The room has a fireplace, a large table and comfortable furniture. There’s plenty of space for poetry readings, department meetings and receptions. “There’s a charm to it,” Greenfield says. “There’s a coziness. Several departments consider it to be their space. Things get done here.”
Geneseo has the best sunsets in the world, and the best place to view them is from the gazebo, a structure created by architect Edgar Tafel, an apprentice of Frank Lloyd Wright. Tafel also designed the Brodie Fine Arts Building, MacVittie College Union and other campus buildings.
The gazebo is a favorite location on campus. Alumni even return as they look to new phases in their lives. Katie Barnes ’10 and Adam Phillips ’08 met in Wayne Hall in 2007, and started dating. In August 2016, Adam surprised Katie by dropping to one knee and proposing in the gazebo; his brother Ryan Phillips ’19, photographed the event from the top of Sturges Hall.
Geneseo, says Adam Phillips, “remains an idyllic place for both of us, and even more so after our engagement there.”
For Amy Potter Hartsough ’16 and her husband, Harrison Hartsough ’16, the gazebo was a calming place. Their favorite moments, he said, were when the “red and orange pastels” mingled after the sun was gone.
“It makes you look at something besides your need to read or study or speed onto the next event,” he says. “It was a spot that quiets you.”
In the Sturges Quad
“There is one spot on campus that makes me feel completely present,” says Sarah Frank, associate director of student life.”
That is the Sturges Quad.
“Depending on the season, there are flower petals, dry leaves, or water puddles on the path,” she says. “The lamplights or sun cast unique shadows on the paved walkway to the ivy-covered bridge. I just love that.”
The Sturges Quad is home to the Seuss Spruce, which resembles a Dr. Seuss tree illustration, after a 1991 snowstorm made it grow in a unique way.
An amble away, the Greek Tree, or painted tree, is coated in paint wielded by members of Greek organizations and other groups who paint their letters or promote their cause.
“It’s a physical manifestation of the pride that fraternities and sororities feel for their organizations,” says Bethany Hettinger, interim coordinator of fraternal life and off-campus services. “The tree is traditionally painted in the evening, after dark, so that it’s a surprise to the campus community the following day. Part of the tree’s tradition and mysticism is that you never actually see the tree getting painted, except when your own chapter paints it.”
Heidi Grossman Cambareri ’92 and her Sigma Kappa sisters painted it in 1990, after they became an official Greek organization on campus. All these years later, “it feels like a legacy, knowing that my paint and my sorority are there in the layers,” says Cambareri.
The painted tree tradition never fades. Thirty years after graduation, Joanne “Micki” Agresta ’80 was on campus to celebrate the Alpha Kappa Phi (AGO) 125th reunion.

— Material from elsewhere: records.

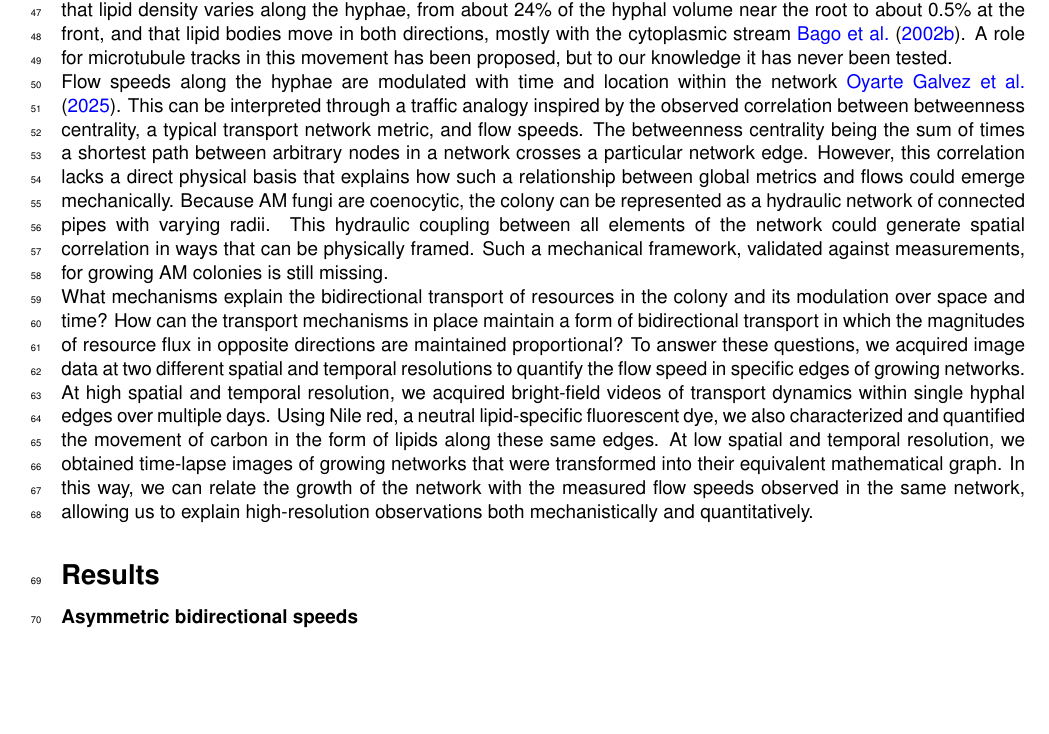
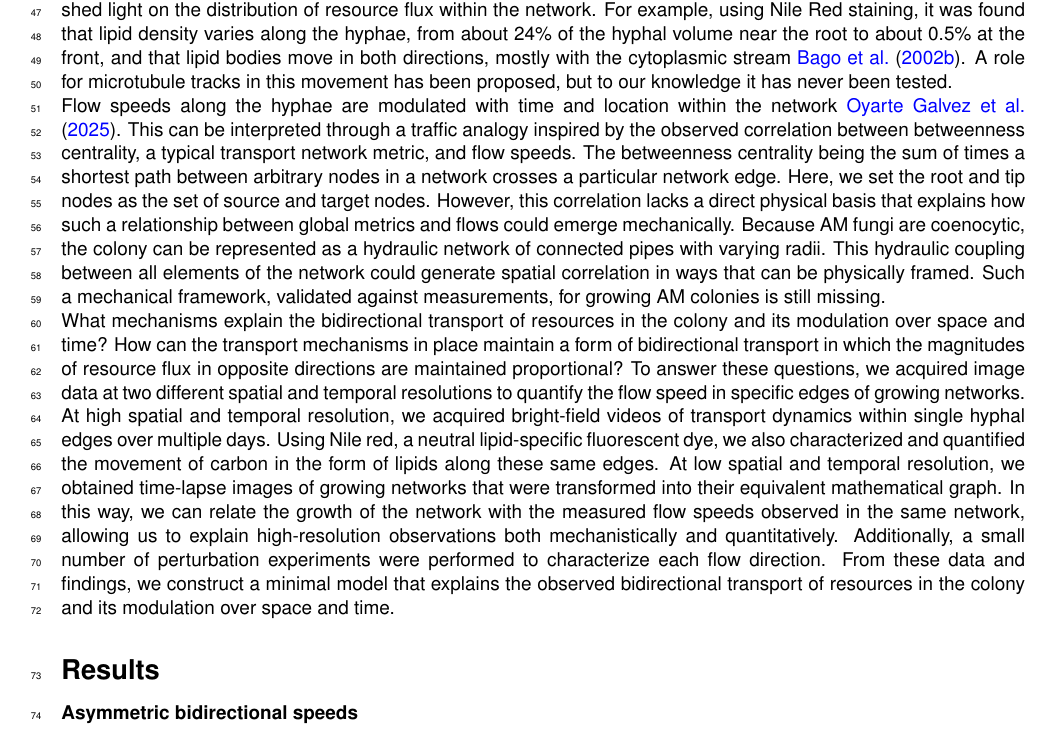
Before and after one commit to Staalduine/AMF_Transport, a LaTeX document (00_Article_Merge.tex, which reads 01_Article_MainText.tex): part of page 2 of 36, cut at the place of the change, the shorter picture padded with empty space. Compiled offline with pdfLaTeX.

Commit message:
Simon: intro addressed (coenocytic fungi, open pipe while growing; betweenness source/target sets; roadmap with perturbations and the model); notes cleared
Co-Authored-By: Claude Opus 5.5 <noreply@anthropic.com>

```diff
--- a/01_Article_MainText.tex
+++ b/01_Article_MainText.tex
@@ -37,12 +36,10 @@ Our group had previously estimated that the fungal use of carbon for growth was
 
 Past research has quantified the flow speed in both directions in networks of different ages~\cite{oyarte_galvez_travelling-wave_2025}. However, without staining the lipids and/or phosphorus, it is difficult to understand the organization of resource flow across the network and the underpinning transport mechanisms. Resource specific staining can shed light on the distribution of resource flux within the network. For example, using Nile Red staining, it was found that lipid density varies along the hyphae, from about 24\% of the hyphal volume near the root to about 0.5\% at the front, and that lipid bodies move in both directions, mostly with the cytoplasmic stream~\cite{bago_translocation_2002}. A role for microtubule tracks in this movement has been proposed, but to our knowledge it has never been tested.
 
-Flow speeds along the hyphae are modulated with time and location within the network~\cite{oyarte_galvez_travelling-wave_2025}. This can be interpreted through a traffic analogy inspired by the observed correlation between betweenness centrality, a typical transport network metric, and flow speeds. The betweenness centrality being the sum of times a shortest path between arbitrary nodes in a network crosses a particular network edge. However, this correlation lacks a direct physical basis that explains how such a relationship between global metrics and flows could emerge mechanically. Because AM fungi are coenocytic, the colony can be represented as a hydraulic network of connected pipes with varying radii. This hydraulic coupling between all elements of the network could generate spatial correlation in ways that can be physically framed. Such a mechanical framework, validated against measurements, for growing AM colonies is still missing.
-% NOTE (9 Oct, betweenness): 'shortest path between arbitrary nodes' is the generic definition (freeman_set_1977, in PhD.bib). Oyarte Galvez 2025 (full text, references_local) uses a root-directed betweenness (paths to the root) and cites Freeman 1977 for it; the sentence does not match the cited work (raised 2 Oct, text unchanged). What that paper reports: speeds in both directions rise with BC and linearly with tip distance over 0-20 mm; ours differ (to-tip settles at ~3 um/s and rises with diameter, to-root saturates; transport_paper#130, #132).
+Flow speeds along the hyphae are modulated with time and location within the network~\cite{oyarte_galvez_travelling-wave_2025}. This can be interpreted through a traffic analogy inspired by the observed correlation between betweenness centrality, a typical transport network metric, and flow speeds. The betweenness centrality being the sum of times a shortest path between arbitrary nodes in a network crosses a particular network edge. Here, we set the root and tip nodes as the set of source and target nodes. However, this correlation lacks a direct physical basis that explains how such a relationship between global metrics and flows could emerge mechanically. Because AM fungi are coenocytic, the colony can be represented as a hydraulic network of connected pipes with varying radii. This hydraulic coupling between all elements of the network could generate spatial correlation in ways that can be physically framed. Such a mechanical framework, validated against measurements, for growing AM colonies is still missing.
 
 What mechanisms explain the bidirectional transport of resources in the colony and its modulation over space and time? How can the transport mechanisms in place maintain a form of bidirectional transport in which the magnitudes of resource flux in opposite directions are maintained proportional?
-To answer these questions, we acquired image data at two different spatial and temporal resolutions to quantify the flow speed in specific edges of growing networks. At high spatial and temporal resolution, we acquired bright-field videos of transport dynamics within single hyphal edges over multiple days. Using Nile red, a neutral lipid-specific fluorescent dye, we also characterized and quantified the movement of carbon in the form of lipids along these same edges. At low spatial and temporal resolution, we obtained time-lapse images of growing networks that were transformed into their equivalent mathematical graph. In this way, we can relate the growth of the network with the measured flow speeds observed in the same network, allowing us to explain high-resolution observations both mechanistically and quantitatively.
-% NOTE (9 Oct, roadmap): the paragraph omits two parts of the paper: the perturbation experiments (osmotic droplets, root cut, section cuts; Fig 3) and the transport model (Figs 4-5). Numbers if wanted: 839 bright-field + 704 fluorescence runs (+140 without recorded mode), 15 sessions on 5 plates, 1,513 edges with both streams. Nile Red streak speeds are censored above ~5 um/s (transport_paper#132; Methods 'Detection limit of the fluorescence streaks'), relevant to 'quantified the movement of carbon'. Question 2 (proportional fluxes) is now answered by the motor-carried C/P framing (Discussion notes, 9 Oct; #128).
+To answer these questions, we acquired image data at two different spatial and temporal resolutions to quantify the flow speed in specific edges of growing networks. At high spatial and temporal resolution, we acquired bright-field videos of transport dynamics within single hyphal edges over multiple days. Using Nile red, a neutral lipid-specific fluorescent dye, we also characterized and quantified the movement of carbon in the form of lipids along these same edges. At low spatial and temporal resolution, we obtained time-lapse images of growing networks that were transformed into their equivalent mathematical graph. In this way, we can relate the growth of the network with the measured flow speeds observed in the same network, allowing us to explain high-resolution observations both mechanistically and quantitatively. Additionally, a small number of perturbation experiments were performed to characterize each flow direction. From these data and findings, we construct a minimal model that explains the observed bidirectional transport of resources in the colony and its modulation over space and time.
 
 \section*{Results}
 \subsection*{Asymmetric bidirectional speeds}
```
Also changed, not shown: 01_Article_MainText.tex (3 more changed lines).
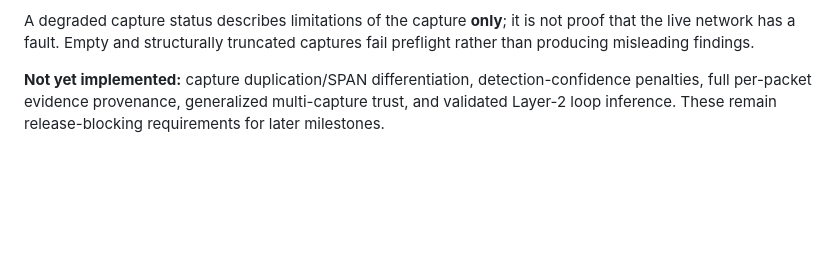
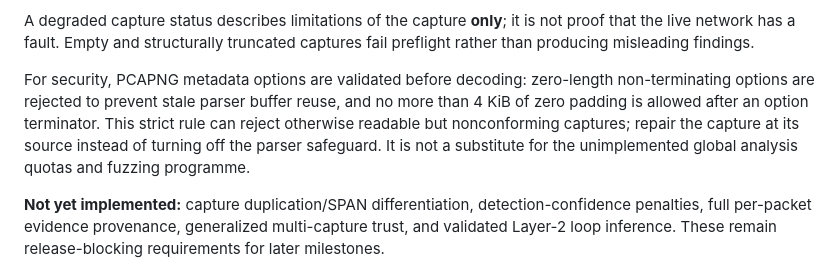
Before and after one commit to DanielDietz-de/TraceSleuth, a Markdown page: README.md, the part around the change. GitHub-like rendering; blank space fills up the shorter version.

Commit message:
docs(capture): explain strict PCAPNG metadata limits and residual risks

```diff
--- a/README.md
+++ b/README.md
@@ -154,6 +154,14 @@ with an error on stderr. The CI/release smoke test verifies this contract.
 A degraded capture status describes limitations of the capture **only**;
 it is not proof that the live network has a fault. Empty and structurally
 truncated captures fail preflight rather than producing misleading findings.
+
+For security, PCAPNG metadata options are validated before decoding:
+zero-length non-terminating options are rejected to prevent stale parser
+buffer reuse, and no more than 4 KiB of zero padding is allowed after an
+option terminator. This strict rule can reject otherwise readable but
+nonconforming captures; repair the capture at its source instead of
+turning off the parser safeguard. It is not a substitute for the
+unimplemented global analysis quotas and fuzzing programme.
 
 **Not yet implemented:** capture duplication/SPAN differentiation,
 detection-confidence penalties, full per-packet evidence provenance,
```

She and a handful of sisters bought paint supplies, and waited for nightfall to write AKPhi. Former President Christopher Dahl walked by, mid paint.
“We panicked, as if we were teenagers again getting caught by the principal!” says Agresta. “He was so gracious and came over and chatted with us. We laughed shared stories of our days at Geneseo. Our sorority had such an amazing bond. Fifty years later, we are still close as sisters could be. The tree symbolizes our bond, often made during our nights of guarding the tree until daybreak. Our memories of Geneseo are some of the best of our lives.”